I never thought I’d be one of those girls. You know the type – the ones who cling to poisonous relationships, allowing their partner to strip them of their self-esteem, self-love, and eventually, their happiness. The term ‘abusive relationship’ was foreign to me. Although I’d been teased, threatened – and finally – physically harmed, to call my partner an abuser seemed completely over the top.
A couple of times I relayed stories to friends: screaming phone calls, threats to my male friends and blatant stalking. People told me I was in danger, both physically and emotionally. I told them they didn’t understand.
Over time I’d become desensitized to unhealthy behaviour. It started small, a verbal outburst, a threat, a hand gripping my arm just that little bit too tight. Because of the way the abuse snuck in, I didn’t realize as it escalated. A little bit more each time can mean a big difference in the span of a couple of years.
But there was a point when I realized I was slipping, that each incident lead to the next, allowing the hurt that was inflicted upon me to become deeper each time. One day I looked back and pieced everything together. It seemed so simple, from past behaviour it should have been obvious that our relationship would reach that pivotal point.
Even now I feel like an imposter stating that I was a victim of domestic violence (emotional included). I feel as though my experiences are nothing compared to what other women go through, and that I have no right to use the term.
The thing is though, that’s not true. I was a victim – relative to other people’s relationships – or not.
There’s a dark, stigmatic cloud hovering around the terms ‘abuse’ and ‘domestic violence.’ We don’t want to use them or be associated with them. We rationalize, deny, keep on going back.
But it’s not fair to ourselves and it’s not good for our souls. When we see bad behaviour, we have to speak up – especially when the victim is us.
One in three Australian women will experience violence from the age of 15. One in five women have been stalked. Most make it out with a couple of scratches, a bit of trauma. But one is killed by her partner, or ex-partner, every week. As stated by chief of army David Morrison, ‘if we lost someone to a shark every week, there would be, as there already are, laws to do something about it.’ This fact alone is reason to speak up. As one of the lucky ones, I would be doing these women an injustice by staying quiet.
Privilege comes with responsibility. As a white woman, with access to education, enough money, free from racism and foreign cultural restrictions, I need to speak up. It’s my responsibility. And this time, my privilege is in the form of being a survivor of an abusive relationship.

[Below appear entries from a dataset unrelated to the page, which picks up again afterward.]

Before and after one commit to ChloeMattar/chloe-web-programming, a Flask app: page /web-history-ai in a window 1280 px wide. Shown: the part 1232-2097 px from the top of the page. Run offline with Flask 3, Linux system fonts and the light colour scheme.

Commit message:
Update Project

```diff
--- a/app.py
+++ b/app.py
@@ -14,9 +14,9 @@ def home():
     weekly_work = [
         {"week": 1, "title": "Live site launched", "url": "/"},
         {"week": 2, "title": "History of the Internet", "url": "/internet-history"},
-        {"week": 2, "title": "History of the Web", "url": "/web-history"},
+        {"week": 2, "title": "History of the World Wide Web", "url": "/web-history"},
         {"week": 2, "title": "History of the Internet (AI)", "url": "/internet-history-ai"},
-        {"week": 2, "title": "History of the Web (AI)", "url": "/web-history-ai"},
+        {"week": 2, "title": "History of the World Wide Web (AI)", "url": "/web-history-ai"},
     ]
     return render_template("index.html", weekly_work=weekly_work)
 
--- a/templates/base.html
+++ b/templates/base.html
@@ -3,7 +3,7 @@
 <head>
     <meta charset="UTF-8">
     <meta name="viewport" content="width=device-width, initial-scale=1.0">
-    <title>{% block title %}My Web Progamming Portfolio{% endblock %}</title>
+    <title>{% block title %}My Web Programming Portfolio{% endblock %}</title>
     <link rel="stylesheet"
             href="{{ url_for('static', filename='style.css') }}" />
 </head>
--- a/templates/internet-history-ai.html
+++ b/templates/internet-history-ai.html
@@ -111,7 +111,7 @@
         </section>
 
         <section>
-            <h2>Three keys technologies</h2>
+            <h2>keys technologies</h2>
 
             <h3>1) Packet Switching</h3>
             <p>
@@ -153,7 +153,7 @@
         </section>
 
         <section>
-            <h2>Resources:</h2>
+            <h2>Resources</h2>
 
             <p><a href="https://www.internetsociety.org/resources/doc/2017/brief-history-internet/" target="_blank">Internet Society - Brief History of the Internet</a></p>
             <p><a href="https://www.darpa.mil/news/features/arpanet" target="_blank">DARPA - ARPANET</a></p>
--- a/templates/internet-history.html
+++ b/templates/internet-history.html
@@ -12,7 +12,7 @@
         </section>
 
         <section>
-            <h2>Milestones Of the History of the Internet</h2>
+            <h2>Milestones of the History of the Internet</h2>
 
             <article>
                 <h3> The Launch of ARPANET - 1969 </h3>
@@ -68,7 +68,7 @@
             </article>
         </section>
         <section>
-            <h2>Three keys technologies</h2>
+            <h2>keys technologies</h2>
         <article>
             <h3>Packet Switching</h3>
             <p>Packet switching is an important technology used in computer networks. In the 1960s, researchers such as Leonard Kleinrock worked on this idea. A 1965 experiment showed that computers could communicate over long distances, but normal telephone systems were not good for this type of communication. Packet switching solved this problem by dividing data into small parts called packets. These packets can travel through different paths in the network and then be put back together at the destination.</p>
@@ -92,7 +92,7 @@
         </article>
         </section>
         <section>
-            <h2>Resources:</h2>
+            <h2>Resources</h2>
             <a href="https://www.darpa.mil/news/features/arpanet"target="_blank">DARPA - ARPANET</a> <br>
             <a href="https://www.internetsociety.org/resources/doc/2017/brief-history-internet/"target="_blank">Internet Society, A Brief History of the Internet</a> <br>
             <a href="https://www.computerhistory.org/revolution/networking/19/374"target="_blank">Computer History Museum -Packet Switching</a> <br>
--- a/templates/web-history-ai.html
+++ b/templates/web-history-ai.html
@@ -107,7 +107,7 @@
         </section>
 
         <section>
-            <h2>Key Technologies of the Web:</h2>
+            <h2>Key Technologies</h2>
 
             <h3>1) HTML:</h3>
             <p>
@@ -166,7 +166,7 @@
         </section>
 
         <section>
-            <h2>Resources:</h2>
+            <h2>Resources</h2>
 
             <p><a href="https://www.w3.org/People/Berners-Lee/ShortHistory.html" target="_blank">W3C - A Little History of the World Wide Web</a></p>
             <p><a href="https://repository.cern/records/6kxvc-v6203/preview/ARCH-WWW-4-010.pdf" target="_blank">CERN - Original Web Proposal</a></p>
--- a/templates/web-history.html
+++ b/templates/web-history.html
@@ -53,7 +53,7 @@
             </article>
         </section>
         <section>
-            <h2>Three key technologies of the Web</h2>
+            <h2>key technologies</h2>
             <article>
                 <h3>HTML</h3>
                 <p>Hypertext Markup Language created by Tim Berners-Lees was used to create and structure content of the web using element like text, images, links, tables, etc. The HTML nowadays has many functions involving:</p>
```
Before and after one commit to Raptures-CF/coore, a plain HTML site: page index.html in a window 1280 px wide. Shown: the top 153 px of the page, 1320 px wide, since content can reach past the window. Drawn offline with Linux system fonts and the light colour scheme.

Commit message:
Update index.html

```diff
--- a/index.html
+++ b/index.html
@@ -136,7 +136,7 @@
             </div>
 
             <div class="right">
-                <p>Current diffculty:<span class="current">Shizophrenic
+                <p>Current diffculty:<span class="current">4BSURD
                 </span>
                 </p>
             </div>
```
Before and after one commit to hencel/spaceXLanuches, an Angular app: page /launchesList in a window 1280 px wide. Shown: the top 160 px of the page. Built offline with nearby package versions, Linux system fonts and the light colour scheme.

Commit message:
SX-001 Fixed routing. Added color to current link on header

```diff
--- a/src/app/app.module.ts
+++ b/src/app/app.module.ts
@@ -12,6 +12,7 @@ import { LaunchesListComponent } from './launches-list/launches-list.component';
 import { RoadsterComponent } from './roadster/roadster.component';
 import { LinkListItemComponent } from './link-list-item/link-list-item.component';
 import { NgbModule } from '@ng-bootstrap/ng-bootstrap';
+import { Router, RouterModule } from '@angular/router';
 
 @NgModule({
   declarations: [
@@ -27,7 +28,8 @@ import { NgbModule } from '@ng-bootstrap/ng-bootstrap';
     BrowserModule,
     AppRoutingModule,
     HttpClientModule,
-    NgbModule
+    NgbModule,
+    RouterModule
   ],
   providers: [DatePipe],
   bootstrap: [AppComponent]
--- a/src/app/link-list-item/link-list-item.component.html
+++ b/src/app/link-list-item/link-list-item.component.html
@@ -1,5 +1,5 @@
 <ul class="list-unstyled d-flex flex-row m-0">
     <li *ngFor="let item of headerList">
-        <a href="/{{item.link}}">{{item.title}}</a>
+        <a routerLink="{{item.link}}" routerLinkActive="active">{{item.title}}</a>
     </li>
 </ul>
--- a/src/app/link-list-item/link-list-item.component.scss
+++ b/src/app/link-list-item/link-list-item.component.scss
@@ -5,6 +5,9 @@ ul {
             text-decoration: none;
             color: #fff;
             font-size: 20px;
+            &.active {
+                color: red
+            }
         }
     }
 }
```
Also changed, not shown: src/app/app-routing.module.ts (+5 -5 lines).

No I’m not suggesting that we should all tell the world about our traumatic experiences. But use them as a starting point for conversation. Consider your experiences, compare them with others – remembering that abuse is not measured in severity.
Allow yourself to be empowered by releasing the fears of associating as a victim. Allow yourself to connect with others who’ve been through it as well. Allow yourself to be that girl, but put it in the past.
Of course I have to acknowledge that this isn’t where the problem lies. The perpetrator is to blame, but our mentality on the subject plays a large role in the outcome.
In honour of White Ribbon day I hope that someone reading this feels it’s their time to speak up. Perhaps that one in five woman will acknowledge her relationship is unhealthy and leave, telling other people about her experiences. Perhaps, if we keep on talking, some of the ones who don’t make it through will. Maybe, through a ripple effect of words, we can save a life.